[Working data]
◇ ◇ ◇ ◇ ◇ ◇ ◇

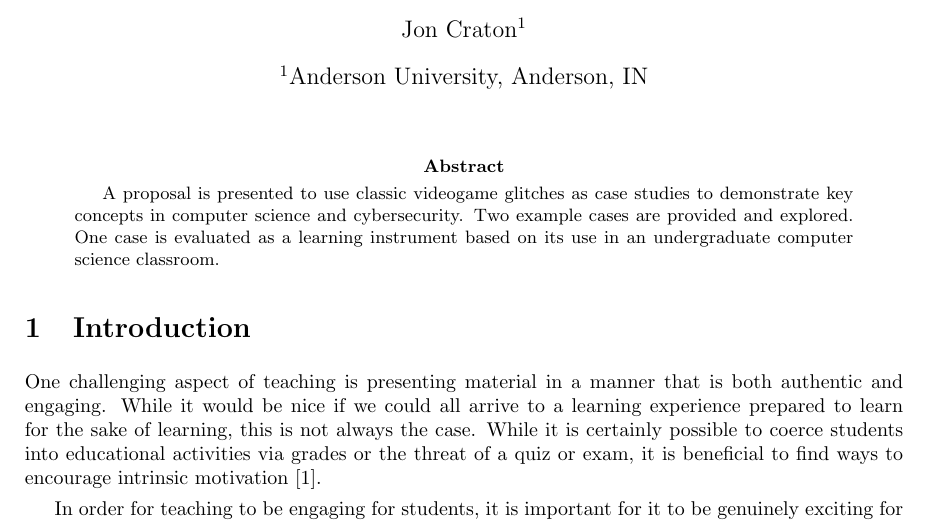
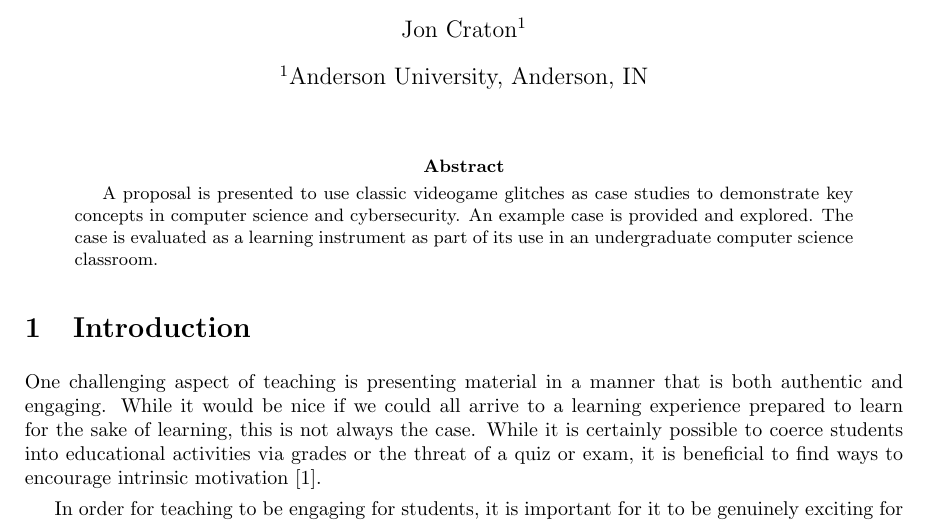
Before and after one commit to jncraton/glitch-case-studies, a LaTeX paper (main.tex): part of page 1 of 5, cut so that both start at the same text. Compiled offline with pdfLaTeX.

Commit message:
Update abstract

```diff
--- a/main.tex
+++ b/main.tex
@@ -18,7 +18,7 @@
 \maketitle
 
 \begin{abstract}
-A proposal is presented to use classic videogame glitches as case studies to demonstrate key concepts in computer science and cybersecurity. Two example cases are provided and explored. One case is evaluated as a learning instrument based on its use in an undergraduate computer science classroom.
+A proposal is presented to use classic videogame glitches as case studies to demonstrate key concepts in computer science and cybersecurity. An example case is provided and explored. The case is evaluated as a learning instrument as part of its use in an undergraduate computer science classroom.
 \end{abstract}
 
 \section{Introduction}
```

◇ ◇ ◇ ◇ ◇ ◇ ◇

[The task] Skipping all images, output the listing exactly.

[Response]
Before and after one commit to jncraton/glitch-case-studies, a LaTeX paper (main.tex): part of page 1 of 5, cut so that both start at the same text. Compiled offline with pdfLaTeX.

Commit message:
Update abstract

```diff
--- a/main.tex
+++ b/main.tex
@@ -18,7 +18,7 @@
 \maketitle
 
 \begin{abstract}
-A proposal is presented to use classic videogame glitches as case studies to demonstrate key concepts in computer science and cybersecurity. Two example cases are provided and explored. One case is evaluated as a learning instrument based on its use in an undergraduate computer science classroom.
+A proposal is presented to use classic videogame glitches as case studies to demonstrate key concepts in computer science and cybersecurity. An example case is provided and explored. The case is evaluated as a learning instrument as part of its use in an undergraduate computer science classroom.
 \end{abstract}
 
 \section{Introduction}
```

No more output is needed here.